Data under study |
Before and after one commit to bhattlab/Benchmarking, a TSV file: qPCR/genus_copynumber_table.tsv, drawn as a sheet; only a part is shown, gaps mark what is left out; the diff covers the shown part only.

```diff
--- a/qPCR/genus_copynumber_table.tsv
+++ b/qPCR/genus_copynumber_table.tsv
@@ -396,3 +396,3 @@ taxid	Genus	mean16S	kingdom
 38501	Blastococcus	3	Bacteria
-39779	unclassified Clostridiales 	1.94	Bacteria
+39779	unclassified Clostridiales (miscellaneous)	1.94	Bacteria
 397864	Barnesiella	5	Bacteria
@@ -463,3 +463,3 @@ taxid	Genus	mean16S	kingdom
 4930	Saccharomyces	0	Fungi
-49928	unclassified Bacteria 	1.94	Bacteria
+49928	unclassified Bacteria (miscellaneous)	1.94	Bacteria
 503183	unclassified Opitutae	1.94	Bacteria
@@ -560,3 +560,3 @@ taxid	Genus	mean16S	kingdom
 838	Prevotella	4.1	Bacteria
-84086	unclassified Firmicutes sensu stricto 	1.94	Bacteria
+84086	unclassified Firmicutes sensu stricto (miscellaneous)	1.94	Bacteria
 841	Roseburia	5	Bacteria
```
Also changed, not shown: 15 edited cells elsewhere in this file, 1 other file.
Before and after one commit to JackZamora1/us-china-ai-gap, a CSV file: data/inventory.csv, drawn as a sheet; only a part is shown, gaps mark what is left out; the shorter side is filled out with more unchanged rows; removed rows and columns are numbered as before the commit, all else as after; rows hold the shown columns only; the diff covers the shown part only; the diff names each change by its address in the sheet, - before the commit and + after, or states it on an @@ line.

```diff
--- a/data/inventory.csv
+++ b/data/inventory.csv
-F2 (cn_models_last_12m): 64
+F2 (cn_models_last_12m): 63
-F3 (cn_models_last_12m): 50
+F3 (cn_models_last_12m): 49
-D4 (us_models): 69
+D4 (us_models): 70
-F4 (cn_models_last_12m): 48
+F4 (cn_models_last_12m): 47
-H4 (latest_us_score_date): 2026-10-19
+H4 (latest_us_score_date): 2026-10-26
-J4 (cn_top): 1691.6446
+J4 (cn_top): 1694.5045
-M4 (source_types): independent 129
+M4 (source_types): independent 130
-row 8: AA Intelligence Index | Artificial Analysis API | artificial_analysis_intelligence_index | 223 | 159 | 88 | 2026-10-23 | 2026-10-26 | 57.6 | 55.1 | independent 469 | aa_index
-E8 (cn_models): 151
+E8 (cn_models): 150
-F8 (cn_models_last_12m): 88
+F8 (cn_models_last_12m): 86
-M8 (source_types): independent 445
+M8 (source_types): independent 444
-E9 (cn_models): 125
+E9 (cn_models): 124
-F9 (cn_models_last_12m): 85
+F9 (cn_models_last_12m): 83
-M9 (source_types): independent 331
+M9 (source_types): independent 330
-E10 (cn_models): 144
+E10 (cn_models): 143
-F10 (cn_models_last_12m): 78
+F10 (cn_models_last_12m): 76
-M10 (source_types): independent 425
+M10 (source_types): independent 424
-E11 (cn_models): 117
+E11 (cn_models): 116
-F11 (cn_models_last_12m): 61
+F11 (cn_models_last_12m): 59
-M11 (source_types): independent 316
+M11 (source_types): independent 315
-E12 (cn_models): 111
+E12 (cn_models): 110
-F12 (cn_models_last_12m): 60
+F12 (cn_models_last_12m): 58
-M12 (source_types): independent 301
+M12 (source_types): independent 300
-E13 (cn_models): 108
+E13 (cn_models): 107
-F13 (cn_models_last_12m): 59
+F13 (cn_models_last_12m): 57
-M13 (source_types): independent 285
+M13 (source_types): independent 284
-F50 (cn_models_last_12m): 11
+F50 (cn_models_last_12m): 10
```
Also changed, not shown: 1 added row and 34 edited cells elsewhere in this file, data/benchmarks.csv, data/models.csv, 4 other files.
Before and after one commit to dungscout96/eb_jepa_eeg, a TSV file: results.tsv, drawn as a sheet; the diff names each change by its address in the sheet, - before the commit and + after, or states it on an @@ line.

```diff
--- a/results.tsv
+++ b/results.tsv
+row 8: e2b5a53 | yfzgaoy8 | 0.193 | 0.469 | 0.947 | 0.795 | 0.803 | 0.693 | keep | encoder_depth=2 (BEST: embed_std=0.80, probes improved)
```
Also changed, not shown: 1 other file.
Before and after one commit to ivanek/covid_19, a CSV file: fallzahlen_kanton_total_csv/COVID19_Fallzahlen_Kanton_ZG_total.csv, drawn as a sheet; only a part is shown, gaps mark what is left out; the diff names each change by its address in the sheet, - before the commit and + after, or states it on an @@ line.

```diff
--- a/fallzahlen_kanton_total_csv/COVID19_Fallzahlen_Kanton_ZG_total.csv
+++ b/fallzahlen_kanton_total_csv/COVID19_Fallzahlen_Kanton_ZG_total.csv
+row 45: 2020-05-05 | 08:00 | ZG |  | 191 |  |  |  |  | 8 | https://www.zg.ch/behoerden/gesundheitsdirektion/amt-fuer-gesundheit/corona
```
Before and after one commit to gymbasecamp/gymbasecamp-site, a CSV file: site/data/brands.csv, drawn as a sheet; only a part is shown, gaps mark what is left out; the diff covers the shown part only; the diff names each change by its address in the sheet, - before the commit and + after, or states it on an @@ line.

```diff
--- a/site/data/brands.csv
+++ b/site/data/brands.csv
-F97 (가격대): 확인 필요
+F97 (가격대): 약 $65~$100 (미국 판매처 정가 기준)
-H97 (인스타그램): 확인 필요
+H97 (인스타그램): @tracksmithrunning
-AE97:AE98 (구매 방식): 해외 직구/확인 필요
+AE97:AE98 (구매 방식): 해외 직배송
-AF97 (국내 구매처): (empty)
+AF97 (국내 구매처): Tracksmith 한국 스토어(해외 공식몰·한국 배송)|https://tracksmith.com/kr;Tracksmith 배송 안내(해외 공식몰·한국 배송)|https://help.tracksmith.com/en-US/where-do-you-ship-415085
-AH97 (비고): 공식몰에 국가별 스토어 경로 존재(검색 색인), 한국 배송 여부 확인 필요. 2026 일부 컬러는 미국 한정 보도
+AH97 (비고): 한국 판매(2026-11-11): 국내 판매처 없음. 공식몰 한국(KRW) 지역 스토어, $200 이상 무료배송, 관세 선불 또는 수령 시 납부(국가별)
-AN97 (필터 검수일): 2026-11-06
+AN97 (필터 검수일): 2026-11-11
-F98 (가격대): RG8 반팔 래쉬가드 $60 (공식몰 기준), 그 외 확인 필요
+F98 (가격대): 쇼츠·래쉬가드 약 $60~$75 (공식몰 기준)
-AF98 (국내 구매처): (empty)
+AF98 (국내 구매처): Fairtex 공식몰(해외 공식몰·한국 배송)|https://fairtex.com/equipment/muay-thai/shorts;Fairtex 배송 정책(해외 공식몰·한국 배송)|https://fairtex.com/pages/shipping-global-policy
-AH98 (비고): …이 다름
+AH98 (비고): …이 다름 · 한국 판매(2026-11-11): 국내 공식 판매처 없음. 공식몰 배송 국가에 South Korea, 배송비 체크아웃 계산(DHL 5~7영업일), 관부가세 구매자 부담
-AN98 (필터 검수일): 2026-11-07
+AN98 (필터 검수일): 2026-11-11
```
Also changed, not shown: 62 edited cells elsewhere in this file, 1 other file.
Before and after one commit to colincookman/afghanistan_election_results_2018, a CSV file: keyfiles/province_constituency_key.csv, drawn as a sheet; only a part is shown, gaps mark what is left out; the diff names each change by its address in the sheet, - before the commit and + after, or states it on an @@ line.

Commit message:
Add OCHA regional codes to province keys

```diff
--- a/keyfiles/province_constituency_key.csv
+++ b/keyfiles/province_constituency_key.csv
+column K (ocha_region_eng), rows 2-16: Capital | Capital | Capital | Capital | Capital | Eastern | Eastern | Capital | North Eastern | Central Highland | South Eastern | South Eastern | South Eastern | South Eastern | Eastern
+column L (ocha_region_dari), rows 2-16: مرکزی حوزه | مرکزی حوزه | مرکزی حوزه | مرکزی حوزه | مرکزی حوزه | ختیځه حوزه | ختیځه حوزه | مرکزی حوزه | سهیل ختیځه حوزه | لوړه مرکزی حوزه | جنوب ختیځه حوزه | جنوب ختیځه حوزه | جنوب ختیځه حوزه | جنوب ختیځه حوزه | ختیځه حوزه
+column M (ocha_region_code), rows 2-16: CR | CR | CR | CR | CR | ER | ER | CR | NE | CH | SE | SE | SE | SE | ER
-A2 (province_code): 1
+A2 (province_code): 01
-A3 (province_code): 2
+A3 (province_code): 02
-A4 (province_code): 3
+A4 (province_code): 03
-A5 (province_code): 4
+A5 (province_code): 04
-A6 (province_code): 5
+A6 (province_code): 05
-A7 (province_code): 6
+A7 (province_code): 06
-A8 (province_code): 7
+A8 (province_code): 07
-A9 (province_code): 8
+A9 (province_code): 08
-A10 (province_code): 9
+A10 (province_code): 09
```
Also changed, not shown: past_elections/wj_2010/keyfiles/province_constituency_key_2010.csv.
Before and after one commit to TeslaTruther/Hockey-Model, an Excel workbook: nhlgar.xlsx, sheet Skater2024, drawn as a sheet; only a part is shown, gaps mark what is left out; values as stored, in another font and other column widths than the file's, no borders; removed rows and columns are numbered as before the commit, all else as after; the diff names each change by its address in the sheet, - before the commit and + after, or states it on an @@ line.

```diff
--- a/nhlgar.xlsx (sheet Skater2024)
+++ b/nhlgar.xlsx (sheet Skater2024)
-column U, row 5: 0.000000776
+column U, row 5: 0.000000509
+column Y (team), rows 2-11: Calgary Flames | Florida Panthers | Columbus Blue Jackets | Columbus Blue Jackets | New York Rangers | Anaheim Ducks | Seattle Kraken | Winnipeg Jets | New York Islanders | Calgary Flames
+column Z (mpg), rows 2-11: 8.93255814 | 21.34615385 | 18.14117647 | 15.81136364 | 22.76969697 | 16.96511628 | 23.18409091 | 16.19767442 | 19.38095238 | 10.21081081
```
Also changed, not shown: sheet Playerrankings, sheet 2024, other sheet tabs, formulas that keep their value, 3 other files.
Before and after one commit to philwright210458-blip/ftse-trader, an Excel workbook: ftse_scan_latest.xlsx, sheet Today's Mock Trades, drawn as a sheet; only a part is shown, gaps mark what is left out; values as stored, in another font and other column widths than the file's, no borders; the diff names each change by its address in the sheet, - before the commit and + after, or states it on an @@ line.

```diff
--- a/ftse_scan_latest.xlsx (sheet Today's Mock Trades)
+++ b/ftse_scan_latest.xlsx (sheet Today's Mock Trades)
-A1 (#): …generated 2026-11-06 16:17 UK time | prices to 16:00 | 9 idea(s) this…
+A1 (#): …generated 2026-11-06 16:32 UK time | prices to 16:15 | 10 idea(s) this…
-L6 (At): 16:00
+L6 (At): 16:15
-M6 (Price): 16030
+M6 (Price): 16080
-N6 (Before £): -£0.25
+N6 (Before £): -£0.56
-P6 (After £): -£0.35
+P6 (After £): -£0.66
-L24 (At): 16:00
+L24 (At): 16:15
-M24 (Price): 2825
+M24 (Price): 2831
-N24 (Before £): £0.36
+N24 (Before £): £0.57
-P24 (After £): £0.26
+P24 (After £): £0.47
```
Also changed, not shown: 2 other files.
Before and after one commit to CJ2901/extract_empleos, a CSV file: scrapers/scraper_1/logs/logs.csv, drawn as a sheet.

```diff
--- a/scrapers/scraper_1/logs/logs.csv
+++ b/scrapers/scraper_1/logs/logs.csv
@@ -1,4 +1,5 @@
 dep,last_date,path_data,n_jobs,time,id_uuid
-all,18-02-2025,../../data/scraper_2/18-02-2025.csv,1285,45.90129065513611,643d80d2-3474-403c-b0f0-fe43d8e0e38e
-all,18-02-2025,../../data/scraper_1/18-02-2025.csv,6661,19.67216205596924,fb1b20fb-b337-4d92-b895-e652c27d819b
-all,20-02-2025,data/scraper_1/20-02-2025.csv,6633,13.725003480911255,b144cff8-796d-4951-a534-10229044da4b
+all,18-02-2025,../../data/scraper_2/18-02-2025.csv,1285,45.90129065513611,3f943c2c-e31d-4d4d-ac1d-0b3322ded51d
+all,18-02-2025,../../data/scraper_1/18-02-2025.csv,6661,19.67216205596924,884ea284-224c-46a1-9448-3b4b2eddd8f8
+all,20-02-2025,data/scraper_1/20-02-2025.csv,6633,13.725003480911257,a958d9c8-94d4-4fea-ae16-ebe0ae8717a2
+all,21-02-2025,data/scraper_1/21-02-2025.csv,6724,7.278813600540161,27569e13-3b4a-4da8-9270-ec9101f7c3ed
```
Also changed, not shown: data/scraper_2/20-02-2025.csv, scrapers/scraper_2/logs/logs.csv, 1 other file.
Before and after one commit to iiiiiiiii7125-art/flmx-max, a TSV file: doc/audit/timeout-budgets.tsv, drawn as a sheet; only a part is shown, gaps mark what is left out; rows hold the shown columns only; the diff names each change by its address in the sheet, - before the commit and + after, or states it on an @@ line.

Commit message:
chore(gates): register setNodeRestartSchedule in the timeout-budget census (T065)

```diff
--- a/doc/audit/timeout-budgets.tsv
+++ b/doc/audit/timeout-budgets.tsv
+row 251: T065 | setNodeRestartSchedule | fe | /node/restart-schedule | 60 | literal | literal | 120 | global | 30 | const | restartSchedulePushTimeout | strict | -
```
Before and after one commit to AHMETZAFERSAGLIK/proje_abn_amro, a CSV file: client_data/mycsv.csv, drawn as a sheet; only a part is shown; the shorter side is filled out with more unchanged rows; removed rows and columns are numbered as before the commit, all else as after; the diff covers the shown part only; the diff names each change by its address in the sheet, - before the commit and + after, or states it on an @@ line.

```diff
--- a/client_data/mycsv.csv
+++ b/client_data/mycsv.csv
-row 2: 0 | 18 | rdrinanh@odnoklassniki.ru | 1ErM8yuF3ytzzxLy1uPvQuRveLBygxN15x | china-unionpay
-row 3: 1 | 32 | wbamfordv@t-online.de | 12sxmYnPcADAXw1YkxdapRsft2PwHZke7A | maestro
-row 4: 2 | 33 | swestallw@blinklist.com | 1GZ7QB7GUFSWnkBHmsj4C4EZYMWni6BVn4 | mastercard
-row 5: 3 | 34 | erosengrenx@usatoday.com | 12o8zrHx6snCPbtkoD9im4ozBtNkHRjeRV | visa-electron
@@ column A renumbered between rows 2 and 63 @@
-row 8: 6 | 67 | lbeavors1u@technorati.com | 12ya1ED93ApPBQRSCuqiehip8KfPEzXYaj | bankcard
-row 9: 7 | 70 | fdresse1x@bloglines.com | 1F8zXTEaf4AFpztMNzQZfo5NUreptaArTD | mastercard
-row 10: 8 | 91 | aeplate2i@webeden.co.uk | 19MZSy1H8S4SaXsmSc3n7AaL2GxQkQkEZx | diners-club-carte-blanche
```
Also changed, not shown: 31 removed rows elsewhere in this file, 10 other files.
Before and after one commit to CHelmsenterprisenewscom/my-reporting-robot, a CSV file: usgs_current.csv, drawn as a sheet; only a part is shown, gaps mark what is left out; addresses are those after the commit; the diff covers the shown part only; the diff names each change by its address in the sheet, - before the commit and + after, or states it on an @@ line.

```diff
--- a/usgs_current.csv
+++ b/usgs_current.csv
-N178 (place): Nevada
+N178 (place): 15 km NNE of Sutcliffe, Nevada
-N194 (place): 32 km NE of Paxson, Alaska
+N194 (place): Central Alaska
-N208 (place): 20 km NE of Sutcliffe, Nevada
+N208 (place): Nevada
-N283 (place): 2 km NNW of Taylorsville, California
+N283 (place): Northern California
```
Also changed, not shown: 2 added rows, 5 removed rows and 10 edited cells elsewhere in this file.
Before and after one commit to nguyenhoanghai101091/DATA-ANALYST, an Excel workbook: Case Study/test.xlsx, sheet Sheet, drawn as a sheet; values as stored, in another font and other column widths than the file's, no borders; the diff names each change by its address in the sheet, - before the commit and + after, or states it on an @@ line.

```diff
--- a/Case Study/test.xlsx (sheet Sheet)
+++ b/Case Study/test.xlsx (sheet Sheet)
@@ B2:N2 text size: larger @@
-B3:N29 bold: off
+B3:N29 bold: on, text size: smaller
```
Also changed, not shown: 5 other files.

What you should do | Copy each line of the listing above that includes the word "place".

Result of the task |
-N178 (place): Nevada
+N178 (place): 15 km NNE of Sutcliffe, Nevada
-N194 (place): 32 km NE of Paxson, Alaska
+N194 (place): Central Alaska
-N208 (place): 20 km NE of Sutcliffe, Nevada
+N208 (place): Nevada
-N283 (place): 2 km NNW of Taylorsville, California
+N283 (place): Northern California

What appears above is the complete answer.